Records provided —
-=-=-=-=-

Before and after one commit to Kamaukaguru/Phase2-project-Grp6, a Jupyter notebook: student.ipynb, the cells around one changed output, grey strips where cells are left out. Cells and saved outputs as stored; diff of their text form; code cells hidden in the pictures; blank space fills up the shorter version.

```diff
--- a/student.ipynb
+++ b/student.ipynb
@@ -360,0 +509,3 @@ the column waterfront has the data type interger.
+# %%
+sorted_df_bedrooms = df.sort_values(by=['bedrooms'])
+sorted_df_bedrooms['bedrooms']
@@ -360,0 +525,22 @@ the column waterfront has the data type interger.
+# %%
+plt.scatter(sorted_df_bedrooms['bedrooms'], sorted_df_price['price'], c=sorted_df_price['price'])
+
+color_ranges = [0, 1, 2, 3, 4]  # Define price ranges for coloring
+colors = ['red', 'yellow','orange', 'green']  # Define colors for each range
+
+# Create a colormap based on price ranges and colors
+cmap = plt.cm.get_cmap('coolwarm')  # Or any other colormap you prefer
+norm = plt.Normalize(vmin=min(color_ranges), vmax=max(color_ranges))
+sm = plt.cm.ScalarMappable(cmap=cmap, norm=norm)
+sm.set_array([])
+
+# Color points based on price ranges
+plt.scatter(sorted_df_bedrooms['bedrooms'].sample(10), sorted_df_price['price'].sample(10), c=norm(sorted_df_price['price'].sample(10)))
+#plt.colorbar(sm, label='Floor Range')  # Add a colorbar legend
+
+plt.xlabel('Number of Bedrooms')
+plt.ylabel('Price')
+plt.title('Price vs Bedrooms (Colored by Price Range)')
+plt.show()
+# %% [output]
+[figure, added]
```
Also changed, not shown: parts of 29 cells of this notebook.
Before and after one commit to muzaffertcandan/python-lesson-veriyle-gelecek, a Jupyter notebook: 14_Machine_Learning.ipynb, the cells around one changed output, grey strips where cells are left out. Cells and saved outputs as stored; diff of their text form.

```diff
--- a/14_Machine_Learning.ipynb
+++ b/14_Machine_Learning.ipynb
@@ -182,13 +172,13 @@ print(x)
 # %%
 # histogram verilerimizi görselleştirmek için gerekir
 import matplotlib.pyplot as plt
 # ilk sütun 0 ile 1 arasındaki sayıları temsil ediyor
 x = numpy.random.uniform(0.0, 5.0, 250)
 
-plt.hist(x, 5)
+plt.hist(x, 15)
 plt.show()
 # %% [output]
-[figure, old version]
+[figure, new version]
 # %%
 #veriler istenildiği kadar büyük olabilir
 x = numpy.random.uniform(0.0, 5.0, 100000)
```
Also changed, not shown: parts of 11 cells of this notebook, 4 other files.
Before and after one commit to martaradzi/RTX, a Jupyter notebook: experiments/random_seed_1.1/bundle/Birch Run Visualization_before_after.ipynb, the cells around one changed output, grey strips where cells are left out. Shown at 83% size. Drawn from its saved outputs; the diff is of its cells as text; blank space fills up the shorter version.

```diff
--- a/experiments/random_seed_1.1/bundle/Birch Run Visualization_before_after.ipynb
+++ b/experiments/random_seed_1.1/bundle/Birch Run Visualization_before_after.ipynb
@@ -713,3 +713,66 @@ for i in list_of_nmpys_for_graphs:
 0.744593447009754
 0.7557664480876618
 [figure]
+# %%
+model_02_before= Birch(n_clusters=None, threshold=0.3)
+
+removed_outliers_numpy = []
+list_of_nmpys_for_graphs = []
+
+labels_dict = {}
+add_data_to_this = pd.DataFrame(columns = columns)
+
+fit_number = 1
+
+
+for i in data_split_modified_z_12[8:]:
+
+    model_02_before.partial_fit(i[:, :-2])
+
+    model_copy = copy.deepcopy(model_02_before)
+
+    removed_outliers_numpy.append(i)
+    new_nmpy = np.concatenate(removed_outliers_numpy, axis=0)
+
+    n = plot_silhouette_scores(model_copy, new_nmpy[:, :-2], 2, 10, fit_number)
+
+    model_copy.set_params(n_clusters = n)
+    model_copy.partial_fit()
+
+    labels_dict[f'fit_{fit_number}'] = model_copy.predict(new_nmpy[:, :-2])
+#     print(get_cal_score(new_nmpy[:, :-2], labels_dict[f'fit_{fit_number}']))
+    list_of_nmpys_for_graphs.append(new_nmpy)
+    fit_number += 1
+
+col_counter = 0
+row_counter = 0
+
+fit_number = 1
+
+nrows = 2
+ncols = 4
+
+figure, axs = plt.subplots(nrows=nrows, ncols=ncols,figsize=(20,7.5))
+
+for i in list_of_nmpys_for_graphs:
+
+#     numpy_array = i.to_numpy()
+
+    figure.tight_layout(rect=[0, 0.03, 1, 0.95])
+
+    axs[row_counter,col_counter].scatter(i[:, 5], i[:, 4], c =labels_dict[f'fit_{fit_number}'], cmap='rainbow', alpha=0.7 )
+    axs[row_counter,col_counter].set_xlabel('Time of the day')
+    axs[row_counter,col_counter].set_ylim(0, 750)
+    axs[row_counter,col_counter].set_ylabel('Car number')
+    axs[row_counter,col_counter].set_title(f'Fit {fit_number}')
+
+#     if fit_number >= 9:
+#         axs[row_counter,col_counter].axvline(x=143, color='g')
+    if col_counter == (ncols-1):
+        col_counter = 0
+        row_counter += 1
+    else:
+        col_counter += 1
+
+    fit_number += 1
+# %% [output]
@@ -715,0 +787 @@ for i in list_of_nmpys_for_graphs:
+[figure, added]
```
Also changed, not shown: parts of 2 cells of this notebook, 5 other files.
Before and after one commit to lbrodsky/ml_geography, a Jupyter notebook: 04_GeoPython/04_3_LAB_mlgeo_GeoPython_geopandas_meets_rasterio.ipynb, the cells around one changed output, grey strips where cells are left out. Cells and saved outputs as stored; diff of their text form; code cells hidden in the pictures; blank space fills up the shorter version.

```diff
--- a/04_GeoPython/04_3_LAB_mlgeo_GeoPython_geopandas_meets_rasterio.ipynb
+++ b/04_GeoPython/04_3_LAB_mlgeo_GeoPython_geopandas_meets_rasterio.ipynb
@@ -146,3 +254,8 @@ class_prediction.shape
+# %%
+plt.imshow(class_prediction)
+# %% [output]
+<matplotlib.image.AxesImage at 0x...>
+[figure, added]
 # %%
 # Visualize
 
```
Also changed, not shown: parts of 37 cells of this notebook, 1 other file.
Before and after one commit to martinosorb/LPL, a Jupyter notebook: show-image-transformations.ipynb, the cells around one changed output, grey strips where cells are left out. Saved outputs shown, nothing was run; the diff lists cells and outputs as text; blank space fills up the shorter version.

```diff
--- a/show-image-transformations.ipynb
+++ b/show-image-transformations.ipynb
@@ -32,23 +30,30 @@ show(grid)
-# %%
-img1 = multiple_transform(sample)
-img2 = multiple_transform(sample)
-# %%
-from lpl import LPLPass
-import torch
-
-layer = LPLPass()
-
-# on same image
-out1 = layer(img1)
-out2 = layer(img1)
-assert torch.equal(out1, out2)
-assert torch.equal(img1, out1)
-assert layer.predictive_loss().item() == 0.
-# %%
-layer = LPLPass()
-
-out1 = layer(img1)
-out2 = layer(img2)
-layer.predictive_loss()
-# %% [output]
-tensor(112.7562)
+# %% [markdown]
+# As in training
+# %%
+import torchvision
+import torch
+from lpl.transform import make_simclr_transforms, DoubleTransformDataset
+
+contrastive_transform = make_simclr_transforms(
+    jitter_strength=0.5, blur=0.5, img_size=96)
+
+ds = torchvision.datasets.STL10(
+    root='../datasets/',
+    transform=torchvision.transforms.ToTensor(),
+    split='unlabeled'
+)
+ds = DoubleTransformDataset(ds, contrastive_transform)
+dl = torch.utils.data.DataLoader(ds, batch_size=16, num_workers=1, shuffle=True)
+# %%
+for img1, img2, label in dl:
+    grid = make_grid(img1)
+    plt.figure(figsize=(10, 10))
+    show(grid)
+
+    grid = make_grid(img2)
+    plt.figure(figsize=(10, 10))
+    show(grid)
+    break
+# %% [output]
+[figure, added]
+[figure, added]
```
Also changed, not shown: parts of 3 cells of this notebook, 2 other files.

-=-=-=-=-

Goal of the exercise —
Among the lines of the material, find those holding the word "import" and return them.

Solution for this problem —
 import matplotlib.pyplot as plt
-from lpl import LPLPass
-import torch
+import torchvision
+import torch
+from lpl.transform import make_simclr_transforms, DoubleTransformDataset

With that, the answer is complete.